Week of 2 March 2020
In a first for the financial sector, an Australian bank (ANZ bank) provides remedy to families displaced by a Cambodian sugar project the bank financed; underscores importance of ensuring policy and screening practices are aligned, of undertaking human rights due diligence before providing loans and of considering remedy
In 2011, the Cambodian branch of Australian and New Zealand Banking Group Limited (ANZ) provided partial financing to the developer of a sugar plantation and refinery project in Cambodia, Phnom Penh Sugar, for the construction of a refinery. In 2014, civil society organisations Equitable Cambodia and Inclusive Development International brought an instance on behalf of Cambodian villagers against ANZ before the Australian OECD National Contact Point (NCP). (As I explain elsewhere, OECD NCPs are particularly interesting since they are quasi-judicial mechanisms that look at whether companies have met human rights-related expectations under soft law. OECD NCPs have the ability to assess whether companies are putting relevant policies and processes in place to meet their responsibility to respect human rights, as expected under the UN Guiding Principles on Business and Human Rights (UNGPs) and the OECD Guidelines for Multinational Enterprises.)
The plaintiffs state that 681 families living in the south-west of Cambodia (in Kampong Speu province) had been forcibly displaced and dispossessed of their land through this project. (Other concerns raised included arbitrary arrests and intimidation of villagers, the use of child labour and dangerous working conditions which have resulted in death). ANZ’s response was to end its relationship with Phnom Penh Sugar, a response which was criticised at the time.
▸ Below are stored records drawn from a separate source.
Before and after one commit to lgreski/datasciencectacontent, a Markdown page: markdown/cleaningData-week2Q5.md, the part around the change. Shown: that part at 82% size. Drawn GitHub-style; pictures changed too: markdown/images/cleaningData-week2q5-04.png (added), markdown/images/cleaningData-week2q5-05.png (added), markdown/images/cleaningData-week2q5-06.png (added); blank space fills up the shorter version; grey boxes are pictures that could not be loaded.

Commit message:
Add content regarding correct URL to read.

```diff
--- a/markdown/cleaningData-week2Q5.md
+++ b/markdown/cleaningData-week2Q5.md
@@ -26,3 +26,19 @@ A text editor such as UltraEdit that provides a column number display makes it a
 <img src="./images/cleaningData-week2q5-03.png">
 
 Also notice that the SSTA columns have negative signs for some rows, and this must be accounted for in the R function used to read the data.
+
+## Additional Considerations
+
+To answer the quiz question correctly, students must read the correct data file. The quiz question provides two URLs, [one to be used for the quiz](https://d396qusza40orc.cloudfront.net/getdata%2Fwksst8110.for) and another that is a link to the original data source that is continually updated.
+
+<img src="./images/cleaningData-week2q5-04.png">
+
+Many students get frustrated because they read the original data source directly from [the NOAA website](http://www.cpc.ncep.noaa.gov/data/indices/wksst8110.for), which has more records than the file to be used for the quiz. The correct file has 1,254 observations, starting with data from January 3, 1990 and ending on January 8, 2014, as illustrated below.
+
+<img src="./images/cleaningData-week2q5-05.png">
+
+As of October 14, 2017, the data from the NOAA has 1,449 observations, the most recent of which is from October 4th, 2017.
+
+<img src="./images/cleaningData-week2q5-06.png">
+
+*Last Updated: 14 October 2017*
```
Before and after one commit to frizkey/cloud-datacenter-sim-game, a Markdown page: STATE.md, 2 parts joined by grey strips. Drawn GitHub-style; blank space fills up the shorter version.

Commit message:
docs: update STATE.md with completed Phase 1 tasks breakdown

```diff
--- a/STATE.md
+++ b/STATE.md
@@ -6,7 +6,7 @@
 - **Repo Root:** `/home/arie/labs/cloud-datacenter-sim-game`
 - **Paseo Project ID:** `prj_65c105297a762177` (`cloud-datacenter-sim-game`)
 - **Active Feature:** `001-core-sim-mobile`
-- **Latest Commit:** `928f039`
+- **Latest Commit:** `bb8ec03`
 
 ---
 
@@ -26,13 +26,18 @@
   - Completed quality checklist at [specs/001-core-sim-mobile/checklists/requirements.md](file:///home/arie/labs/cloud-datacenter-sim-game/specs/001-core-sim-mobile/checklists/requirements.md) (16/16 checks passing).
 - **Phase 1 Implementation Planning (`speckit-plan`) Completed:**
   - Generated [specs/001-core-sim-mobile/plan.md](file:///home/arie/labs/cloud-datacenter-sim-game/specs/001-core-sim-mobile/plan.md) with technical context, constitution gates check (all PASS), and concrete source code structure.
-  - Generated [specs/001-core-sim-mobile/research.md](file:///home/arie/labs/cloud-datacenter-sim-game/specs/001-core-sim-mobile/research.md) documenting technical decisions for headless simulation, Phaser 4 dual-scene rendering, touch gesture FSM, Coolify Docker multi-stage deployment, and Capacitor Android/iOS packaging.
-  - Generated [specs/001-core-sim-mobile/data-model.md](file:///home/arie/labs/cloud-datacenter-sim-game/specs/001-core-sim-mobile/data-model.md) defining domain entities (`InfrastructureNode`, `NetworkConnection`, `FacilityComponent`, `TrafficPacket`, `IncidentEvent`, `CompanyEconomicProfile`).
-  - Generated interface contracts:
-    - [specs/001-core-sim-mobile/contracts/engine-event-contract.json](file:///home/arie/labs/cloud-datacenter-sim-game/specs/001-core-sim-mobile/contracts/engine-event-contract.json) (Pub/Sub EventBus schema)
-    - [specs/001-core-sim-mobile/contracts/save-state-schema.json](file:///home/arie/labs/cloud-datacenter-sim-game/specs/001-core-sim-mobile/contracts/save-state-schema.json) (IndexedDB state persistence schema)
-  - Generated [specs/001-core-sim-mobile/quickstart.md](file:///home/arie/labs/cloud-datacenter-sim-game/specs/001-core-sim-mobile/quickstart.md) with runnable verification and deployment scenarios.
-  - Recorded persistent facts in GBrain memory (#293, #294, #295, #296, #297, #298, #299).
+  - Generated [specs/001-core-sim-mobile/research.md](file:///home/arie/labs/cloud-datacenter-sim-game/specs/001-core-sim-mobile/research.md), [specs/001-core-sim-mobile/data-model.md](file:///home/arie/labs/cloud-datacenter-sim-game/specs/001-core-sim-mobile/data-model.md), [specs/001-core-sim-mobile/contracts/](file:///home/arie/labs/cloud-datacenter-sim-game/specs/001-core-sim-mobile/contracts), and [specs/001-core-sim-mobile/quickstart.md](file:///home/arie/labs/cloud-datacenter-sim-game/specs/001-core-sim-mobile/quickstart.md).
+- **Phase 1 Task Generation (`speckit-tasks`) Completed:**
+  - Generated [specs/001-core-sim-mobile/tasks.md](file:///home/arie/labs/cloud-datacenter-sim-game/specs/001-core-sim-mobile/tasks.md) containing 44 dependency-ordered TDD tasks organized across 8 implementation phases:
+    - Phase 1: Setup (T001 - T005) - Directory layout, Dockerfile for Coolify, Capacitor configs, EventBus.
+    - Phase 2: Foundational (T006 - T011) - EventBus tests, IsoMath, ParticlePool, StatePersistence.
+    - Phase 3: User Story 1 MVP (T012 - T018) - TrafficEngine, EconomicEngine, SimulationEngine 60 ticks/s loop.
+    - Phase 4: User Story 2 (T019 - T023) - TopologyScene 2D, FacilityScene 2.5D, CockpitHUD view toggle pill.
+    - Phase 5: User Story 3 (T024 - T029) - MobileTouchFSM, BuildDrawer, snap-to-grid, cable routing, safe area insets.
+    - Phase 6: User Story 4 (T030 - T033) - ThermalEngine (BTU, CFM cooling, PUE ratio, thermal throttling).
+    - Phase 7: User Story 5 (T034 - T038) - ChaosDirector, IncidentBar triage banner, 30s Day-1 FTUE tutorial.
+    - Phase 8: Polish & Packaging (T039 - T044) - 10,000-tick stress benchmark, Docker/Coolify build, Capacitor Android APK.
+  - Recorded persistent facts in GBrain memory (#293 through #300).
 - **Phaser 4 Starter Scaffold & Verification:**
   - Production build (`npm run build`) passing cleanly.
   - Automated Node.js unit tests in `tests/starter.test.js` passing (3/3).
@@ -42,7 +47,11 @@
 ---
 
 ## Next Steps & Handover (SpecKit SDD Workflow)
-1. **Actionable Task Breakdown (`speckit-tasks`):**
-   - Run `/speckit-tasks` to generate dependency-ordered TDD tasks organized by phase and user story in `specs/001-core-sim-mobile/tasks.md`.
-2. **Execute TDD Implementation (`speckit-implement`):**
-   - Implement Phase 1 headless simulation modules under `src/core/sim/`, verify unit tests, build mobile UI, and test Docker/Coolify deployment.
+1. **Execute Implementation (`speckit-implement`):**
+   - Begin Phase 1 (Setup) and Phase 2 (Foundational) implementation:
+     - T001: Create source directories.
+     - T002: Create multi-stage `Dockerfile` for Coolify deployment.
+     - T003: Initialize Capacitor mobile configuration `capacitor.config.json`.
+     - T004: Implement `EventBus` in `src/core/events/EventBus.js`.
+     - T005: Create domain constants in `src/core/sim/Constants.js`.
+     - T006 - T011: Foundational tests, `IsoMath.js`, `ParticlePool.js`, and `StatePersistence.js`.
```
Oxfam Australia noted that this case “had become an emblematic case study, it exemplifies that reputational risk for banks exposed to land grabs remains ongoing until a fair outcome is reached.” Stakeholders remarked on the need for the bank, following soft law expectations, to stay engaged and seek to use its leverage to improve the situation for displaced villagers.
In 2018, the Australian NCP found that “it is difficult to reconcile ANZ’s decision to take on [Phnom Penh Sugar] as a client with its own internal policies and procedures—which appear to accord with the OECD Guidelines—as the potential risks associated with this decision would likely have been readily apparent.”
Following this, the Australian NCP’s newly-appointed Independent Examiner facilitated a conciliation meeting between the parties, which resulted in a unique agreement in February 2020. In this agreement, ANZ:
- acknowledges that its initial due diligence, before making the loan, was inadequate
- recognises the hardships faced by the affected communities caused by the land concession granted for the project
- agrees to contribute the gross profit it earned from the loan to help alleviate the hardships faced by the affected communities and support their efforts toward rehabilitation
- commits to reviewing and strengthening its human rights policies, including its customer social and environmental screening processes, and specific grievance mechanism accessible to affected communities
ANZ makes these commitments, while making clear that it is not legally liable for the adverse impacts arising from the land use concession and sugarcane project. This is another interesting example of a company making the distinction between legal liability and soft law responsibility when communicating publicly.